Oct. 10, 2014 — Caracas, Venezuela

Published by Economist Intelligence Unit

Event

A World Bank arbitration court determined that Venezuela must pay around US$1.6bn to ExxonMobil (US)—one‑sixth of what the company had initially sought—to compensate for the 2007 expropriation of its assets.

Analysis

A three‑member arbitration panel at the World Bank's International Centre for Settlement of Investment Disputes (ICSID) determined unanimously that ExxonMobil was owed US$1.4bn for the expropriation of the company's Cerro Negro project, US$179.3m for the expropriation of its La Ceiba project and a further US$9m for production and export curtailments imposed on the Cerro Negro project in 2006‑07. Annual compound interest of 3.25% from June 2007 is also to be added to the total sum.

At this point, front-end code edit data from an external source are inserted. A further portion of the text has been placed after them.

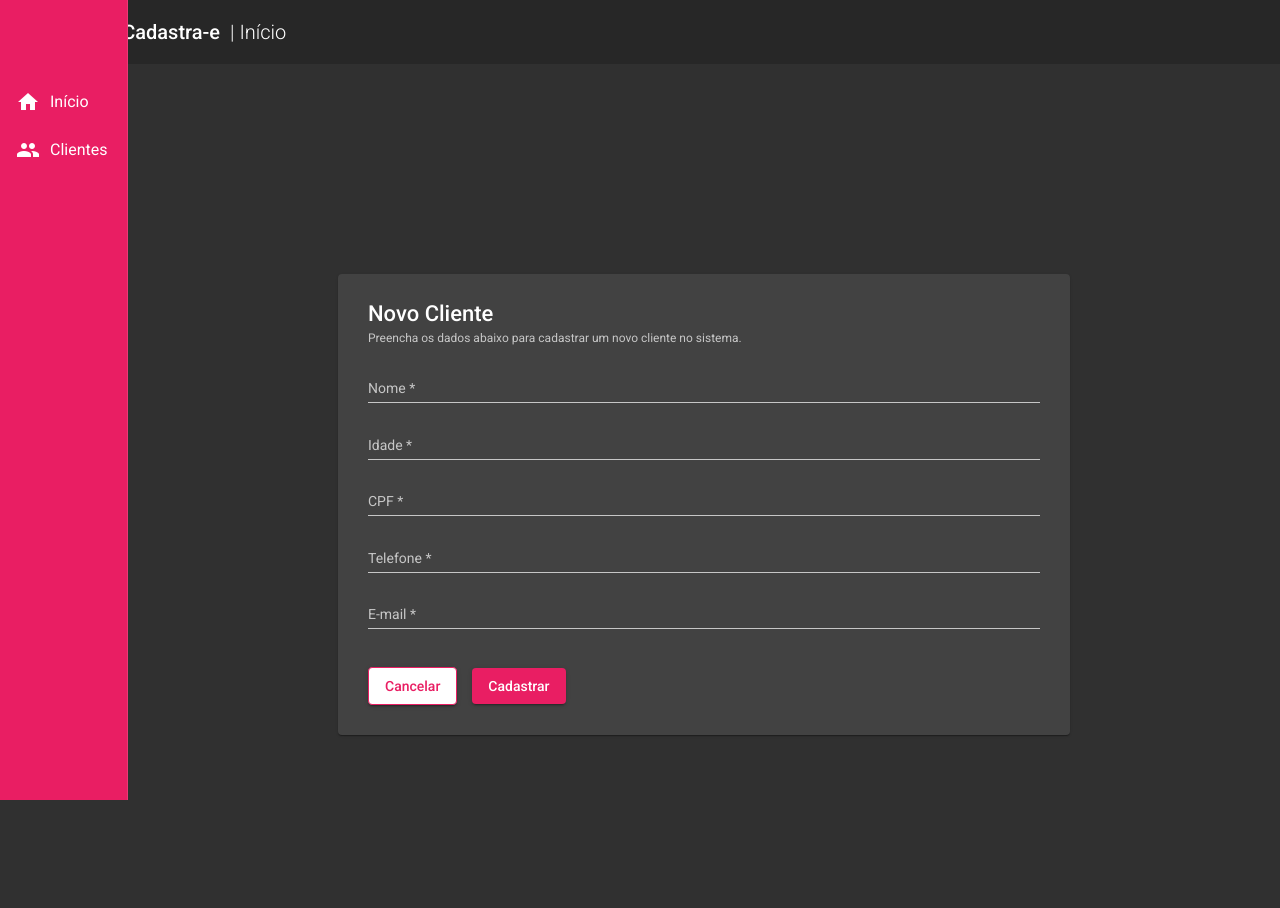
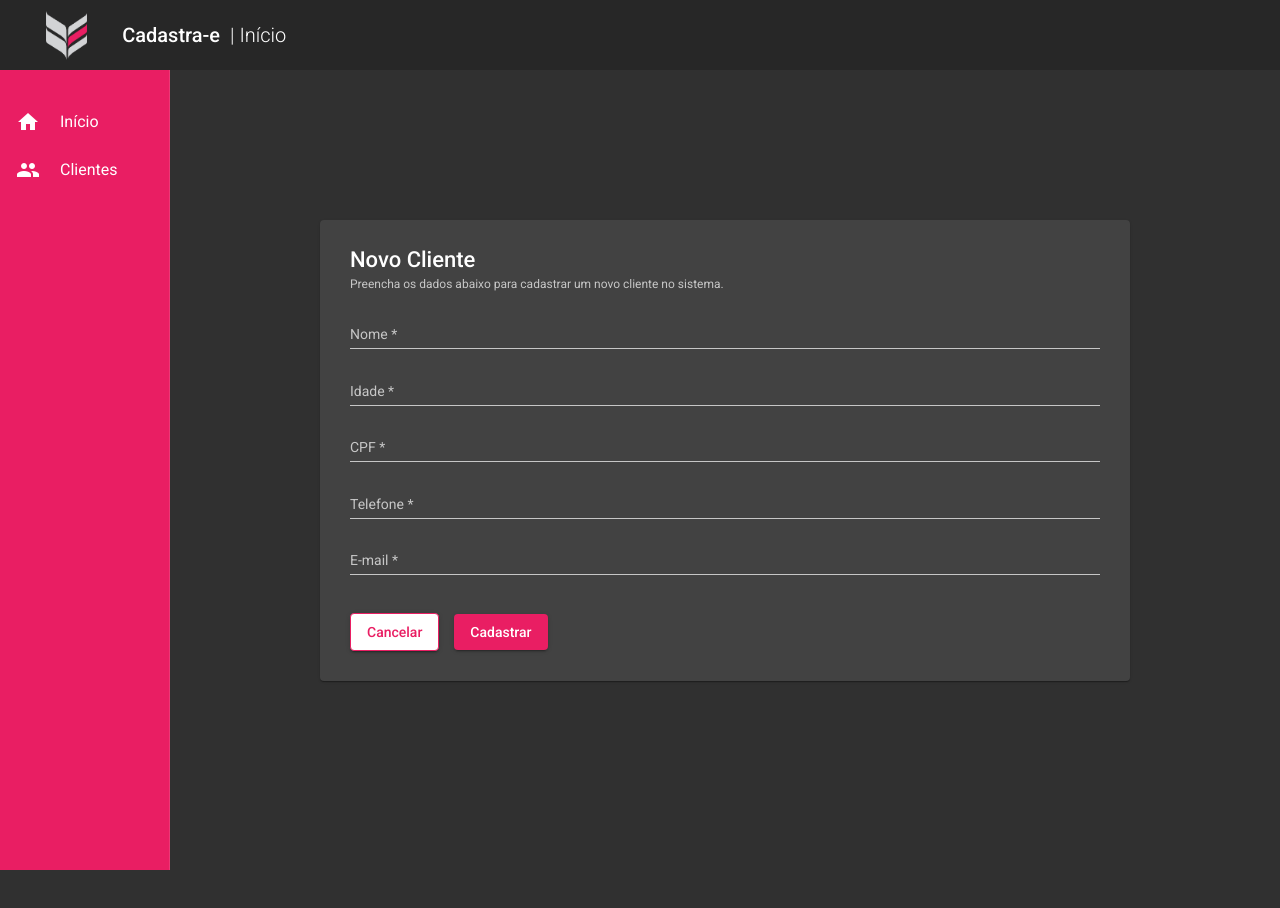
Before and after one commit to caiovfreitas/desafio_angular, an Angular app in the folder frontend/: page /clients/create in a window 1280 px wide. Shown: the top 908 px of the page. After the commit the page ends 831 px from the top, so only its background shows below. Built offline with nearby package versions, Linux system fonts and the light colour scheme.

Commit message:
Alterações Sidenav

```diff
--- a/frontend/src/app/components/client/client-create/client-create.component.html
+++ b/frontend/src/app/components/client/client-create/client-create.component.html
@@ -11,11 +11,12 @@
             <input matInput placeholder="Idade" [(ngModel)]="client.idade" name="idade" autocomplete="off" required>
         </mat-form-field>
         <mat-form-field>
-            <input matInput placeholder="CPF" [(ngModel)]="client.cpf" name="cpf" autocomplete="off" required>
+            <input matInput placeholder="CPF" [(ngModel)]="client.cpf" name="cpf" autocomplete="off" required
+                mask="000.000.000-75">
         </mat-form-field>
         <mat-form-field>
             <input matInput placeholder="Telefone" [(ngModel)]="client.telefone" name="telefone" autocomplete="off"
-                required>
+                required mask="(00)00000-0000">
         </mat-form-field>
         <mat-form-field>
             <input matInput placeholder="E-mail" [(ngModel)]="client.email" name="email" autocomplete="off" required>
--- a/frontend/src/app/components/client/client-read-table/client-read-table.component.html
+++ b/frontend/src/app/components/client/client-read-table/client-read-table.component.html
@@ -29,7 +29,8 @@
     <tr mat-row *matRowDef="let row; columns: displayedColumns;"></tr>
 
 
-    <mat-footer-row *matFooterRowDef="['noData']" [hidden]="dataSource && dataSource.data.length > 0"></mat-footer-row>
+    <mat-footer-row *matFooterRowDef="['noData']" [hidden]="dataSource != noData && dataSource.data.length > 0">
+    </mat-footer-row>
 
   </table>
 
--- a/frontend/src/app/components/template/header/header.component.css
+++ b/frontend/src/app/components/template/header/header.component.css
@@ -1,4 +1,5 @@
 .header {
+    height: 70px;
     display: flex;
     align-items: center;
     margin-bottom: 0%;
@@ -7,6 +8,8 @@
 .header .logo {
     padding-left: 30px;
     padding-right: 10px;
+    padding-top: 20px;
+    padding-bottom: 20px;
     max-height: 50px;
 }
 
--- a/frontend/src/app/components/template/nav/nav.component.css
+++ b/frontend/src/app/components/template/nav/nav.component.css
@@ -1,14 +1,14 @@
 .sidenav {
     height: 100%;
-    width: 10%;
-    padding-top: 70px;
+    width: 170px;
+    padding-top: 20px;
 }
 
 .sidenav i {
-    padding-right: 10px;
+    padding-right: 20px;
 }
 
 .content {
     height: 100%;
-    padding: 160px;
+    padding: 100px;
 }
--- a/frontend/src/app/components/template/nav/nav.component.html
+++ b/frontend/src/app/components/template/nav/nav.component.html
@@ -1,5 +1,5 @@
 <mat-sidenav-container class="container">
-    <mat-sidenav class="sidenav rosa" mode="side" opened fixedInViewport="true">
+    <mat-sidenav class="sidenav rosa" mode="side" opened fixedTopGap="70" fixedInViewport="true">
         <mat-nav-list>
             <a mat-list-item class="nav-list" routerLink="/">
                 <i class="material-icons">
```
Also changed, not shown: 1 other file (tests, documents, lock files or other folders).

In late 2011 the Paris‑based International Chamber of Commerce (ICC) awarded Exxon Mobil US$980m for the Cerro Negro expropriation. The ICC panel dealt only with litigation between ExxonMobil and Venezuela's state oil company, Petróleos de Venezuela (PDVSA). The ICSID ruling addresses the dispute between ExxonMobil and the Venezuelan state. Venezuelan authorities have indicated that they will pay out around US$1bn after factoring in the ICC award. Following the announcement of the ICC award, the late former president, Hugo Chávez (1999-2013), vowed that Venezuela would not abide by the ICSID award. Although Venezuela withdrew from ICSID in 2012, the court's rulings are applicable in cases filed before 2012.

There are currently 27 unresolved cases involving Venezuela at ICSID, totalling just under US$50bn. A major case involving another US energy corporation, ConocoPhillips, is expected to be determined in the coming months. During his 14-year tenure Mr Chávez nationalised assets in the country's mining and energy sectors, and increased state control over the economy.

Impact on the forecast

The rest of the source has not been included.